What they (obviously) don’t know is that they are mixing idioms. What they mean to say instead is “Let’s float a trial balloon” — something you send up in the air to see if it floats and if anyone shoots it down (and also, perhaps, which way the wind is blowing). It is a perfect metaphor for a prototype idea that you want to test out without committing to it.

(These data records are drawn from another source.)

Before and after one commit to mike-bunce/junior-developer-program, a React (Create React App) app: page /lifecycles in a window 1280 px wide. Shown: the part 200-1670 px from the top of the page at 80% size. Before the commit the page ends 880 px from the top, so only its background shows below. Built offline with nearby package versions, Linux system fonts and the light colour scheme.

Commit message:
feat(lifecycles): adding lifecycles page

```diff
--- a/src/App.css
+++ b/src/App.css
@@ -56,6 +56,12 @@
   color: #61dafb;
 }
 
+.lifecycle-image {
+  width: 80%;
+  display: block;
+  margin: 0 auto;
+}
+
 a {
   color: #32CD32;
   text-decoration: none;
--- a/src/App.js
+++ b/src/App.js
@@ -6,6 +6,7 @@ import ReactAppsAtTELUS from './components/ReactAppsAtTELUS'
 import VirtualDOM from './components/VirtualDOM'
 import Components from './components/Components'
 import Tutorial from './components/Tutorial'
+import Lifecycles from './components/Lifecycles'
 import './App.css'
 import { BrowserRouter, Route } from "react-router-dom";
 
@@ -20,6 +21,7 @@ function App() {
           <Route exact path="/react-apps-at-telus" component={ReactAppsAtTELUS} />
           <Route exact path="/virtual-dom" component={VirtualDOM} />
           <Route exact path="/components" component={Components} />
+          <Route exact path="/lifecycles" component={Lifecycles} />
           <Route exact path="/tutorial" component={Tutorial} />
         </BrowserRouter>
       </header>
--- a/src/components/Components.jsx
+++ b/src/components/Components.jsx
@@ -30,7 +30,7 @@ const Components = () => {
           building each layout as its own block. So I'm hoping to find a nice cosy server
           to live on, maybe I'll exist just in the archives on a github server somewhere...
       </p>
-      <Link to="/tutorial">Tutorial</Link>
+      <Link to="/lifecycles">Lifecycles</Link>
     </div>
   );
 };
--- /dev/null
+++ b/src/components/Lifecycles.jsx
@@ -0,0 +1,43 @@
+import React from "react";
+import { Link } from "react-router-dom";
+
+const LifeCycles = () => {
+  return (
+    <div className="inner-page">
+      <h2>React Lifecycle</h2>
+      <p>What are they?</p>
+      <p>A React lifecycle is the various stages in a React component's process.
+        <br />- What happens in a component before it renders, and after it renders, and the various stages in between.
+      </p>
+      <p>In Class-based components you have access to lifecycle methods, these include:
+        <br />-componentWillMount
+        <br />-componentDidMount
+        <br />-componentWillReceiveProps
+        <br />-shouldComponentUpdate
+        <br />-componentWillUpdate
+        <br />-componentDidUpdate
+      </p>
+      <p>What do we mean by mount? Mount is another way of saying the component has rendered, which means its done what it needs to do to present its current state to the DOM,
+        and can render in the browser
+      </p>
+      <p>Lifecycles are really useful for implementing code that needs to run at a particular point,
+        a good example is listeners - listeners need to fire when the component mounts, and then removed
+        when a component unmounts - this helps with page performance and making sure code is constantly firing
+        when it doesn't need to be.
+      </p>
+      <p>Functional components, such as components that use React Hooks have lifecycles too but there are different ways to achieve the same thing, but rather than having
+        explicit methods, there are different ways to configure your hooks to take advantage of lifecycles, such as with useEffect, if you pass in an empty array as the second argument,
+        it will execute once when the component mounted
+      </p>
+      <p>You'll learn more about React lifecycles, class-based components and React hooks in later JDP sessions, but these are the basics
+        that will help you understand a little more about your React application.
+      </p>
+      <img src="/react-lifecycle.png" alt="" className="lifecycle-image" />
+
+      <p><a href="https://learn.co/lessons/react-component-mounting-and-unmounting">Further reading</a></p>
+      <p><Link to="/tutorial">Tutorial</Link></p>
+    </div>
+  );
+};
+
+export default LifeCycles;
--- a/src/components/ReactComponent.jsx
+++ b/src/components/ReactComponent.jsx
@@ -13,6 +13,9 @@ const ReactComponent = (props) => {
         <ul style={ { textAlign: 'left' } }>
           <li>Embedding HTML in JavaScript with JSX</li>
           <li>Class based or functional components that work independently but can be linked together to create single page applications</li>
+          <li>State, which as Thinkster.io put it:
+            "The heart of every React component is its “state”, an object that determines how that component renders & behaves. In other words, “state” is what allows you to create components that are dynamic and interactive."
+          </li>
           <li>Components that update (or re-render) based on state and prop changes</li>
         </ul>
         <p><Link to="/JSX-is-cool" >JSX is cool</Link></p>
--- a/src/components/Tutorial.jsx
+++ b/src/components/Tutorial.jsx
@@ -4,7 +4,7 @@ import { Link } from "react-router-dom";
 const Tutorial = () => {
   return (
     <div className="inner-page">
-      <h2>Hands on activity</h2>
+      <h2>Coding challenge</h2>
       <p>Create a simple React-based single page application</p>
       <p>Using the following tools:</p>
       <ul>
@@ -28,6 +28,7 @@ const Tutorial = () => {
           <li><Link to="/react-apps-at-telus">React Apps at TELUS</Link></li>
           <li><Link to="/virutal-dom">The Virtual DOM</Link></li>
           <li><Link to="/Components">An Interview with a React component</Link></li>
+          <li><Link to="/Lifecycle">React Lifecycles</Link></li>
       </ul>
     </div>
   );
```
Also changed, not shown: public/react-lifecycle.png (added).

What is wrong with saying “Let’s make a straw man?” Well, nothing, unless you happen to know that the “Argument to the Straw Man” is a very specific rhetorical device. When you set up a Straw Man, you make a false target that you claim represents your opponent’s argument, and proceed to argue against it. (The term comes from the “straw men” that were used in bayonet practice for infantry — you can imagine what happens to them after a few minutes.) By arguing against a target you falsely claim represents your opponent’s point, and easily defeating it, you give the appearance of having won the argument. If you were instead arguing against your opponent’s real point, you might well lose — but unless those observing the argument are careful, they might not notice your use of the Straw Man tactic.
Think this is an antiquated device? Hardly — it’s used all the time. When a reporter asks Donald Trump why he won’t compromise with Democrats over the government shutdown, and he responds “The Democrats want open borders! Crime will increase massively if they get their way!”, that is a classic argument to the straw man. Donald Trump has misrepresented what “The Democrats” want, so that he can argue against that thing instead of their real point.

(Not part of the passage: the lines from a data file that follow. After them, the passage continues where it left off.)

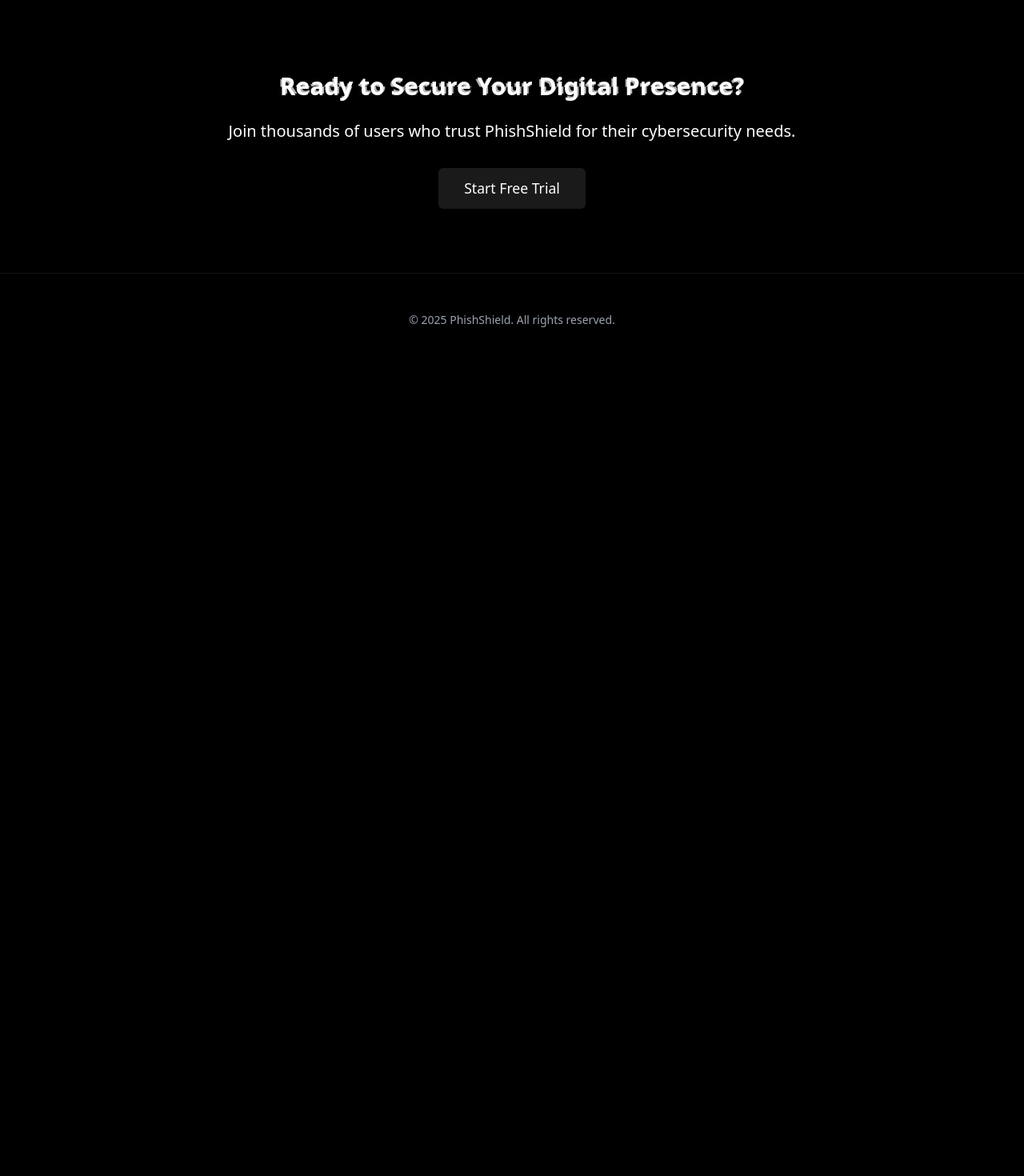
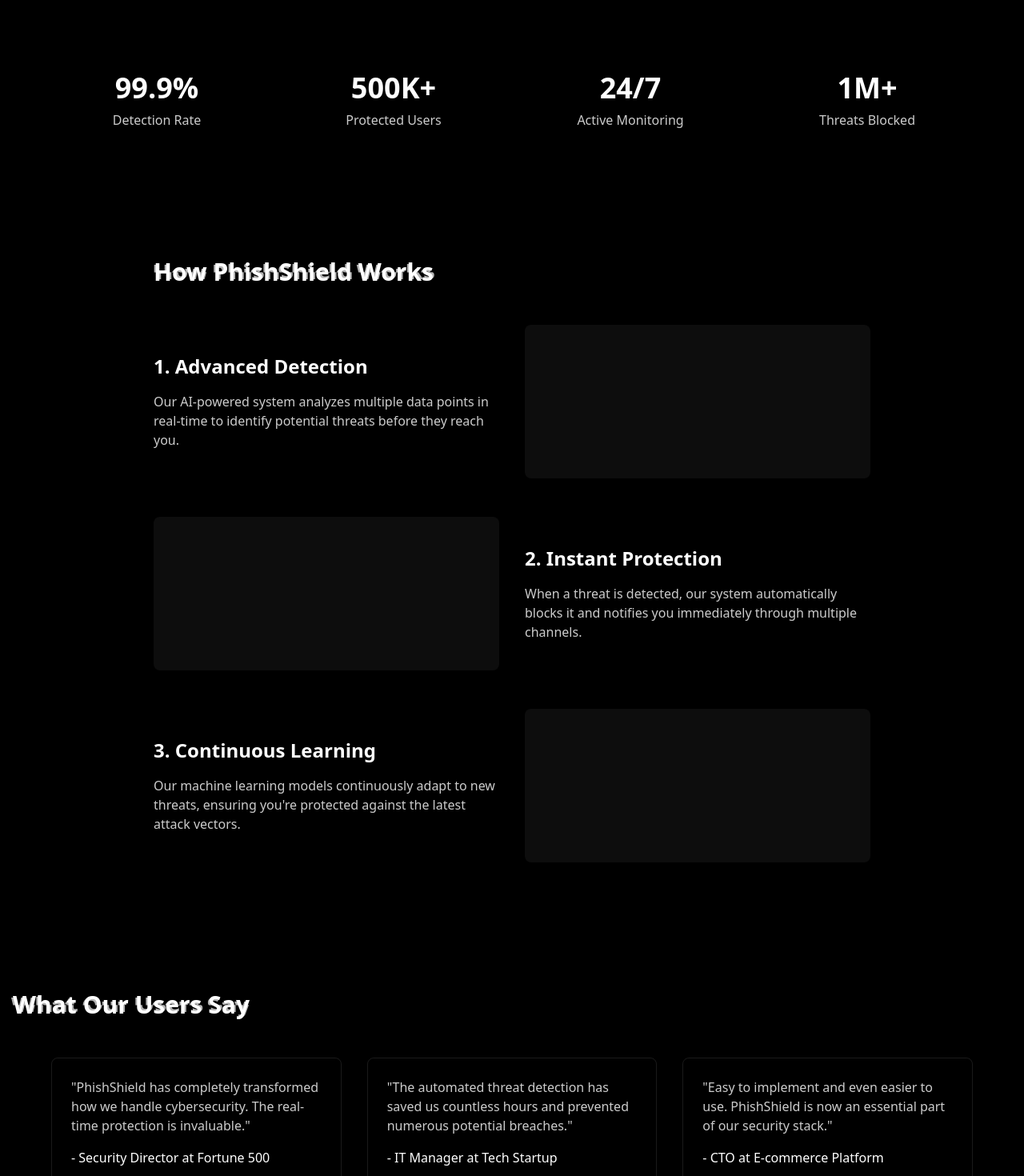
Before and after one commit to AbhinavJosephDharani/PhishShield, a React (Vite) app in the folder frontend/: page / in a window 1280 px wide. Shown: the part 780-2250 px from the top of the page at 80% size. Before the commit the page ends 1238 px from the top, so only its background shows below. Built offline with nearby package versions, Linux system fonts and the light colour scheme.

Commit message:
feat: add more sections to homepage for scrolling test

```diff
--- a/frontend/src/pages/Home.jsx
+++ b/frontend/src/pages/Home.jsx
@@ -60,6 +60,99 @@ export default function Home() {
         </div>
       </section>
 
+      {/* Statistics Section */}
+      <section className="py-20">
+        <div className="container mx-auto px-4">
+          <div className="max-w-6xl mx-auto grid grid-cols-1 md:grid-cols-4 gap-8">
+            <div className="text-center">
+              <div className="text-4xl font-bold text-white mb-2">99.9%</div>
+              <p className="text-white/80">Detection Rate</p>
+            </div>
+            <div className="text-center">
+              <div className="text-4xl font-bold text-white mb-2">500K+</div>
+              <p className="text-white/80">Protected Users</p>
+            </div>
+            <div className="text-center">
+              <div className="text-4xl font-bold text-white mb-2">24/7</div>
+              <p className="text-white/80">Active Monitoring</p>
+            </div>
+            <div className="text-center">
+              <div className="text-4xl font-bold text-white mb-2">1M+</div>
+              <p className="text-white/80">Threats Blocked</p>
+            </div>
+          </div>
+        </div>
+      </section>
+
+      {/* How It Works Section */}
+      <section className="py-20">
+        <div className="container mx-auto px-4">
+          <div className="max-w-4xl mx-auto">
+            <GlitchText className="text-3xl font-bold mb-12 text-white text-center">
+              How PhishShield Works
+            </GlitchText>
+            <div className="space-y-12">
+              <div className="flex flex-col md:flex-row items-center gap-8">
+                <div className="w-full md:w-1/2">
+                  <h3 className="text-2xl font-semibold mb-4 text-white">1. Advanced Detection</h3>
+                  <p className="text-white/80">
+                    Our AI-powered system analyzes multiple data points in real-time to identify potential threats before they reach you.
+                  </p>
+                </div>
+                <div className="w-full md:w-1/2 h-48 bg-white/5 rounded-lg"></div>
+              </div>
+              <div className="flex flex-col md:flex-row-reverse items-center gap-8">
+                <div className="w-full md:w-1/2">
+                  <h3 className="text-2xl font-semibold mb-4 text-white">2. Instant Protection</h3>
+                  <p className="text-white/80">
+                    When a threat is detected, our system automatically blocks it and notifies you immediately through multiple channels.
+                  </p>
+                </div>
+                <div className="w-full md:w-1/2 h-48 bg-white/5 rounded-lg"></div>
+              </div>
+              <div className="flex flex-col md:flex-row items-center gap-8">
+                <div className="w-full md:w-1/2">
+                  <h3 className="text-2xl font-semibold mb-4 text-white">3. Continuous Learning</h3>
+                  <p className="text-white/80">
+                    Our machine learning models continuously adapt to new threats, ensuring you're protected against the latest attack vectors.
+                  </p>
+                </div>
+                <div className="w-full md:w-1/2 h-48 bg-white/5 rounded-lg"></div>
+              </div>
+            </div>
+          </div>
+        </div>
+      </section>
+
+      {/* Testimonials Section */}
+      <section className="py-20">
+        <div className="container mx-auto px-4">
+          <GlitchText className="text-3xl font-bold mb-12 text-white text-center">
+            What Our Users Say
+          </GlitchText>
+          <div className="grid grid-cols-1 md:grid-cols-3 gap-8 max-w-6xl mx-auto">
+            <div className="p-6 rounded-lg border border-white/10">
+              <p className="text-white/80 mb-4">
+                "PhishShield has completely transformed how we handle cybersecurity. The real-time protection is invaluable."
+              </p>
+              <div className="text-white font-medium">- Security Director at Fortune 500</div>
+            </div>
+            <div className="p-6 rounded-lg border border-white/10">
+              <p className="text-white/80 mb-4">
+                "The automated threat detection has saved us countless hours and prevented numerous potential breaches."
+              </p>
+              <div className="text-white font-medium">- IT Manager at Tech Startup</div>
+            </div>
+            <div className="p-6 rounded-lg border border-white/10">
+              <p className="text-white/80 mb-4">
+                "Easy to implement and even easier to use. PhishShield is now an essential part of our security stack."
+              </p>
+              <div className="text-white font-medium">- CTO at E-commerce Platform</div>
+            </div>
+          </div>
+        </div>
+      </section>
+
       {/* CTA Section */}
       <section className="py-20">
         <div className="container mx-auto px-4">
```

You can see that a Straw Man is almost entirely different from a Trial Balloon, and this is why this malapropism drives me so insane.
While I’m ranting, let’s take on “divide and conquer,” which people say when they mean something like “Let’s the two of us split up and attack our enemy from either side.” Unfortunately this means exactly the opposite of what they think. “Divide and conquer” is actually what you do when you try to keep control over a group of people by encouraging them to argue amongst themselves, thus “dividing” them. From the Free Dictionary: “This expression has its origin in the Latin phrase `divide et impera’. It describes one of the tactics which the Romans used to rule their empire.” It’s a very effective tactic, I’m sure, but it’s not at all what the speaker meant in this case.

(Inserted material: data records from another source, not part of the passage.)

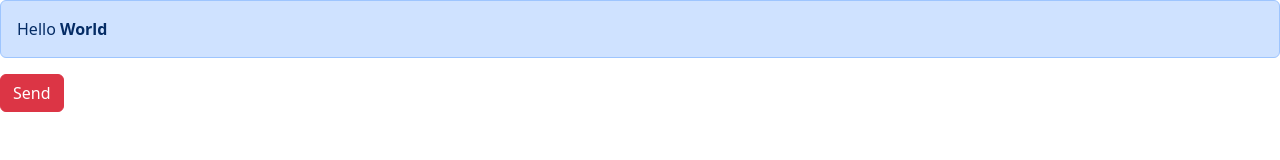
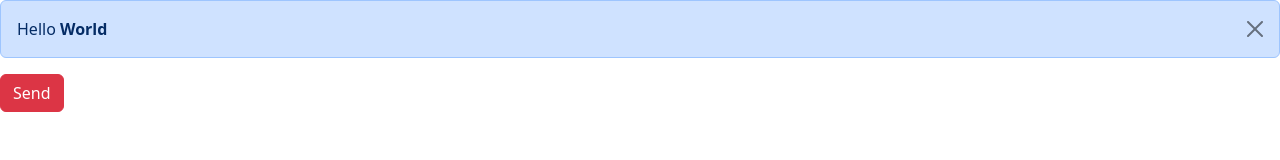
Before and after one commit to yaredghebre/vite-react-intro, a React (Vite) app: page / in a window 1280 px wide. Both pictures are taken after a click on the button "Send". Shown: the top 160 px of the page. Built offline with nearby package versions, Linux system fonts and the light colour scheme.

Commit message:
Add: button shows alert functionality implemented

```diff
--- a/src/App.tsx
+++ b/src/App.tsx
@@ -1,15 +1,19 @@
 // ALERT and BUTTON EXAMPLE
-import { Children } from "react";
+import { Children, useState } from "react";
 import Alert from "./components/Alert";
 import Button from "./components/Button";
 
 function App() {
+  // state variable
+  const [alertVisible, setAlertVisibility] = useState(false);
   return (
     <div>
-      <Alert>
-        Hello <span className="fw-bold">World</span>
-      </Alert>
-      <Button color="danger" onClick={() => console.log("Clicked")}>
+      {alertVisible && (
+        <Alert onClose={() => setAlertVisibility(false)}>
+          Hello <span className="fw-bold">World</span>
+        </Alert>
+      )}
+      <Button color="danger" onClick={() => setAlertVisibility(true)}>
         Send
       </Button>
     </div>
--- a/src/components/Alert.tsx
+++ b/src/components/Alert.tsx
@@ -2,10 +2,22 @@ import { ReactNode } from "react";
 
 interface Props {
   children: ReactNode; // type 'children' enables to write between the divs in the App, 'ReactNode' lets inserting other elements like <span>
+  onClose: () => void;
 }
 
-const Alert = ({ children }: Props) => {
-  return <div className="alert alert-primary">{children}</div>;
+const Alert = ({ children, onClose }: Props) => {
+  return (
+    <div className="alert alert-primary alert-dismissible">
+      {children}
+      <button
+        type="button"
+        className="btn-close"
+        onClick={onClose}
+        data-bs-dismiss="alert"
+        aria-label="Close"
+      ></button>
+    </div>
+  );
 };
 
 export default Alert;
```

Things like this shouldn’t drive me so nuts because I’m really not a language snob. I think it’s the fact that the idioms really mean nearly the opposite of what is intended that drives me so nuts. I’ve learned, however, not to try to point the error out when people make it — they think I’m arguing to the straw man.